“I’m extremely proud of how Isaiah has been handling the situation. I think he was very remorseful,” Richt said. “I feel like he’s gonna grow up from this in some ways. I think he’s gonna be better for it. Sometimes things happen in life that will help you grow up a little bit quicker.
“Sometimes a guy will get in trouble, and you have your meeting with him, and you’ll walk out of there, and you’ll be thinking, ‘This guy doesn’t get it.’ But I did not feel that in any way shape or form. Matter of fact, I think it’s one of the better conversations I’ve had with Isaiah since I’ve been here.”
McGee scoffs at the idea that Crowell was doted on at Carver.
“Doing things the right way is nothing new to Isaiah; it’s just gonna be a matter of him being a little bit more independent in college and people aren’t babysitting you,” McGee said. “I think he has to come to grips with that. And I’m sure Georgia has ways to make sure he has a mentor and maybe one of the older guys to get him through that situation when he goes through it.”
Crowell’s injuries have also emerged as a concern this year. First it was his ribs, then his wrist and most recently a shin contusion, against Florida.

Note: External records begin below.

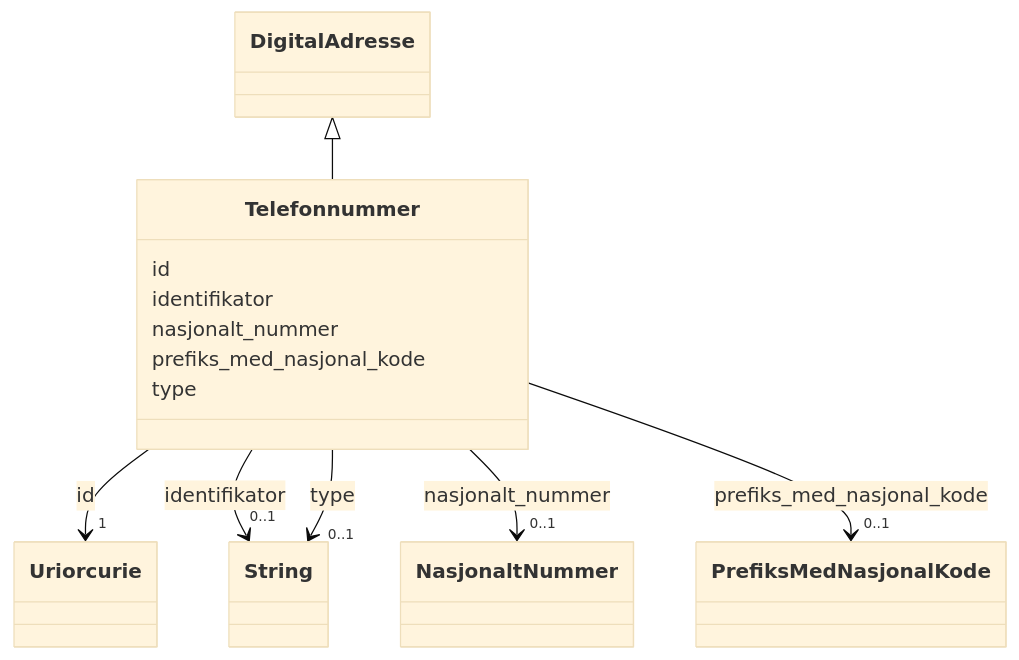
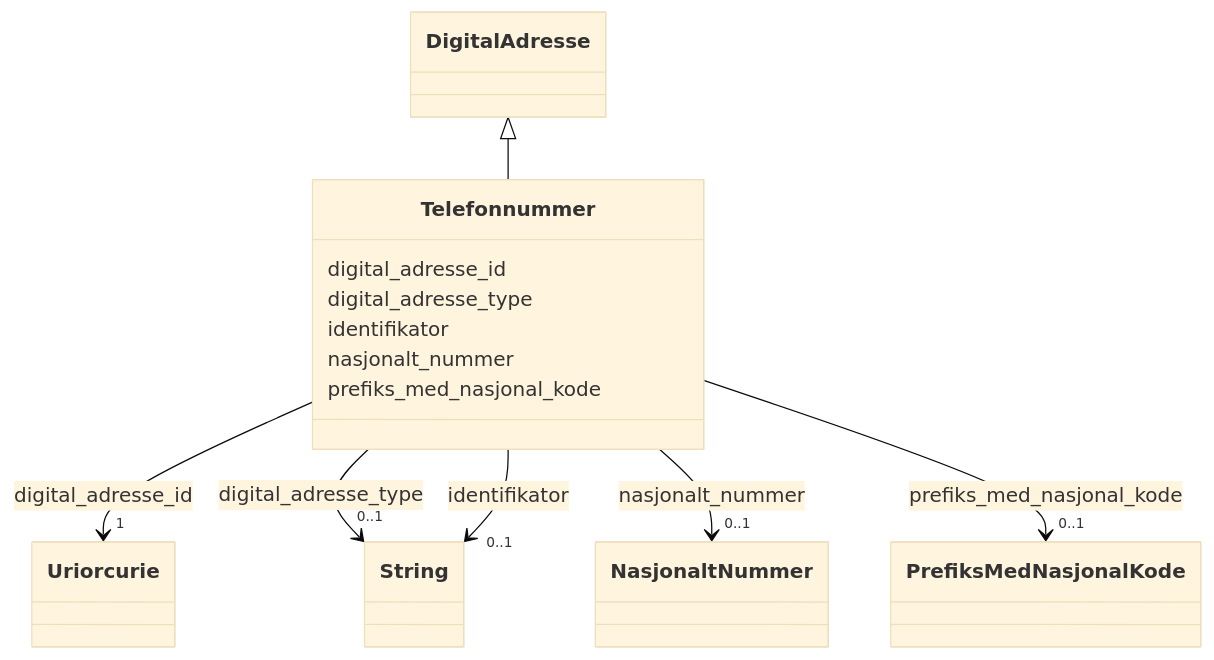
The diagram in mkdocs/docs/felles/brreg-felles-aktoer/klasser/telefonnummer.md (brreg/linkml-datamodellering-no), drawn with Mermaid (base theme) before and after one commit. The commit also changed other lines of this file and 340 other files, not shown here.

First line of the commit message:
feat(felles): splitt brreg-felles-adresse i geografisk og digital adresse

````diff
--- a/mkdocs/docs/felles/brreg-felles-aktoer/klasser/telefonnummer.md
+++ b/mkdocs/docs/felles/brreg-felles-aktoer/klasser/telefonnummer.md
@@ -18,64 +18,64 @@
 ```mermaid
  classDiagram
     class Telefonnummer
     click Telefonnummer href "../telefonnummer/"
       DigitalAdresse <|-- Telefonnummer
         click DigitalAdresse href "../digitaladresse/"
       
-      Telefonnummer : id
+      Telefonnummer : digital_adresse_id
         
           
     
         
         
-        Telefonnummer --> "1" Uriorcurie : id
+        Telefonnummer --> "1" Uriorcurie : digital_adresse_id
         click Uriorcurie href "http://www.w3.org/2001/XMLSchema#anyURI"
+    
+
+        
+      Telefonnummer : digital_adresse_type
+        
+          
+    
+        
+        
+        Telefonnummer --> "0..1" String : digital_adresse_type
+        click String href "http://www.w3.org/2001/XMLSchema#string"
     
 
         
       Telefonnummer : identifikator
         
           
     
         
         
         Telefonnummer --> "0..1" String : identifikator
         click String href "http://www.w3.org/2001/XMLSchema#string"
     
 
         
       Telefonnummer : nasjonalt_nummer
         
           
     
         
         
         Telefonnummer --> "0..1" NasjonaltNummer : nasjonalt_nummer
         click NasjonaltNummer href "../nasjonaltnummer/"
     
 
         
       Telefonnummer : prefiks_med_nasjonal_kode
         
           
     
         
         
         Telefonnummer --> "0..1" PrefiksMedNasjonalKode : prefiks_med_nasjonal_kode
         click PrefiksMedNasjonalKode href "../prefiksmednasjonalkode/"
     
 
         
-      Telefonnummer : type
-        
-          
-    
-        
-        
-        Telefonnummer --> "0..1" String : type
-        click String href "http://www.w3.org/2001/XMLSchema#string"
-    
-
-        
       
 ```
````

None of the injuries have caused him to miss a complete game, but he has had to come out of games when coaches would prefer he was running the ball.
McGee traces the problem back to last spring, when Crowell was recovering from a knee injury and thus may not have prepared properly.
Crowell sprained his MCL during his senior season at Carver, according to McGee. Crowell played one game with the injury, then missed the next six games, returning for the playoffs.
During the offseason, when other future college players were working out and preparing for the rigors of the next level, McGee feels Crowell was recovering from the knee and trying not to aggravate it.
But Crowell’s former coach also thinks he just needs to adjust to this next level.
“You get hit so much harder in college than you do in high school,” McGee said. “That’s one thing Isaiah will have to learn to cope with as he goes on.”
Georgia senior fullback Bruce Figgins is four years older than Crowell but is a fellow Columbus native and rooms with him on the road.
“I love Caleb and Washaun, but they’re two different situations ... two completely different situations,” Figgins said. “He’ll be fine, as will the other running backs. We’ll bounce back. They’ll be back in a week, and we won’t miss a beat.”